  • What does your routine look like when you get to the editing process?
  • Oh, wow! This was my first book and boy, did I learn a lot. It was a nightmare. The story went well. I went back and edited it at least 25 times, making changes, adding more detail here and there, etc. Then I had beta readers, as they are called, take over. They loved it from the start, but I told them to be honest and give me feedback, so they did. By the time I made some of those changes--the ones I agreed with, I was mentally exhausted and just wanted to get it out my head. So I finally hired a real editor. I knew with school and writing, I wouldn't have the time to publish it totally myself, so I hired Writer's Relief, who did most of the heavy work and I did the rest. I'm still the publisher, but they were a tremendous help. I couldn't have done it alone. 

  • Do you have any quirks or rituals that help you achieve your writing goals?
  • This is going to sound crazy, but it seems like water affects my brain. Every time I take a shower (and yes, it is more than once a week, haha), I get a great idea to move the plot along. The same goes for doing dishes. I don't believe in dishwashers. I think they are more work setting them up , rinsing the dishes, drying them, and such. I like to stand at the sink and daydream while I wash them. Walah! I end up with another great idea. I know--it's crazy. But it works and I hope we don't run out of water any time soon.

  • Tell us about your work space.
  • Right after I started my first book, we had the attic refinished in our house. The plan was that I would have one side for sleeping and the other side (since it's very long) for my writing and artwork. I love it so much! I put the fan on up there and go to work. It's so quiet, which is how I have to write. It's my getaway for sure.

  • Are there any software or apps that help you in your writing process?
  • There weren't, but I just purchased Scrivener recently and listened to a webinar of the process since it is quite complicated I hear. I do have a relative that is a computer-whiz so I should be okay. I'm excited about being able to finally have my work in one place all the time. It can get confusing otherwise when sometimes I may write a scene way ahead of time and somehow it gets lost in the shuffle of scenes. On Scrivener that should not happen. I can't wait to begin.

  • What do you do when you lose focus? Any tips for getting it back?
  • Not to sound 'different', which I'm sure I'm not, but I rarely lose focus. Once I'm into the book, that is all I think about. Yes, I spend time with my fun-loving, big family and some friends and I do enjoy them, but at times my mind goes off to a character that I might be trying to change or complicate or something. I love writing fiction and creating plots and characters so much that for me it's almost like falling in love. Creative people do sometimes fall in love with their work--painters too.
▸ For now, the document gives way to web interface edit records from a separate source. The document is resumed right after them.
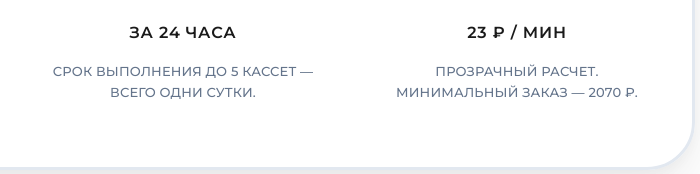
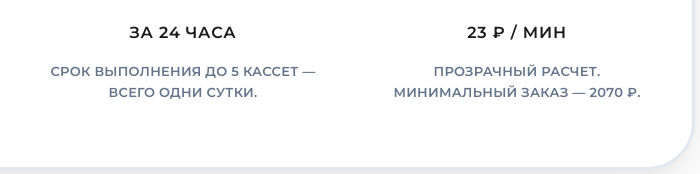
Before and after one commit to rinatzakirow-bot/siteocifrovka, a plain HTML site: page index.html in a window 1280 px wide. Shown: the part 1026-1200 px from the top of the page, 457-1157 px from the left. Drawn offline with nearby package versions, Linux system fonts and the light colour scheme.

Commit message:
Update index.html

```diff
--- a/index.html
+++ b/index.html
@@ -3,6 +3,7 @@
 <head>
     <meta charset="UTF-8">
     <meta name="viewport" content="width=device-width, initial-scale=1.0, maximum-scale=5.0">
+    <meta name="google-site-verification" content="JyFFBJMj_TwStz7_DLytP1GHHnSyWDaan2frp0JtuYI" />
     <title>Оцифровка кассет — Ринат</title>
     <script src="https://cdn.tailwindcss.com"></script>
     <link rel="stylesheet" href="https://cdnjs.cloudflare.com/ajax/libs/font-awesome/6.4.0/css/all.min.css">
@@ -338,12 +339,12 @@
                 <div class="text-center flex flex-col items-center">
                     <div class="icon-backdrop"><i class="fas fa-clock"></i></div>
                     <h3 class="text-[16px] uppercase tracking-wider font-bold mb-4">За 24 часа</h3>
-                    <p class="text-slate-500 uppercase text-[13px] font-medium leading-relaxed mobile-larger-text">Срок выполнения до 5 кассет — всего одни сутки.</p>
+                    <p class="text-slate-500 uppercase text-[13px] font-bold leading-relaxed mobile-larger-text">Срок выполнения до 5 кассет — всего одни сутки.</p>
                 </div>
                 <div class="text-center flex flex-col items-center">
                     <div class="icon-backdrop"><i class="fas fa-ruble-sign"></i></div>
                     <h3 class="text-[16px] uppercase tracking-wider font-bold mb-4">23 ₽ / мин</h3>
-                    <p class="text-slate-500 uppercase text-[13px] font-medium leading-relaxed mobile-larger-text">Прозрачный расчет. Минимальный заказ — 2070 ₽.</p>
+                    <p class="text-slate-500 uppercase text-[13px] font-bold leading-relaxed mobile-larger-text">Прозрачный расчет. Минимальный заказ — 2070 ₽.</p>
                 </div>
             </div>
         </div>
```
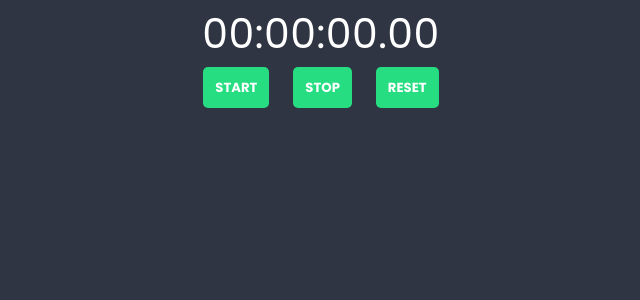
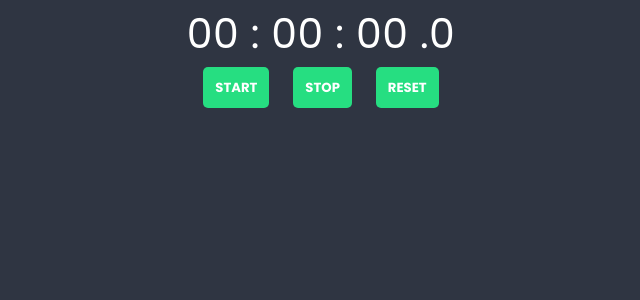
Before and after one commit to MaciejMl/react-stopwatch, a React (Create React App) app: page / in a window 1280 px wide. Shown: the top 300 px of the page, without its empty margins (319-959 px from the left). Built offline with nearby package versions, Linux system fonts and the light colour scheme.

Commit message:
Use padStart to format time

```diff
--- a/src/Components/Timer/Timer.js
+++ b/src/Components/Timer/Timer.js
@@ -6,10 +6,14 @@ const Timer = ({ miliseconds }) => {
   const mm = Math.floor((ms / 1000 / 60) % 60);
   const hh = Math.floor((ms / 1000 / 60 / 60) % 24);
 
+  function formatedTime(num, targetLength) {
+    return num.toString().padStart(targetLength, '0');
+  }
+
   return (
     <div className={styles.time}>
-      {('0' + hh).slice(-2)}:{('0' + mm).slice(-2)}:{('0' + ss).slice(-2)}.
-      {('0' + ms).slice(-3)}
+      {formatedTime(hh, 2)} : {formatedTime(mm, 2)} : {formatedTime(ss, 2)} .
+      {formatedTime(ms, 1).slice(-3)}
     </div>
   );
 };
```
But look out if it's not going well. 

  • Tell us about your publishing process.
  • As I was saying earlier, I went to a business called Writer's Relief. You may have heard of it. I knew about them because I won a box worth $300 of literary works for some little contest blurb they had going a few years back. I couldn't believe how great the publications were (and still are). So I kept up with what they were up to and when I was writing my book, I checked out every single indie publisher out there. It was all so confusing and time-consuming. But I finally settled with Writer's Relief. I felt I had the best in them and that was my choice, and I didn't go wrong. I will go with them again for the sequel. 

  • Where can people find you and your work?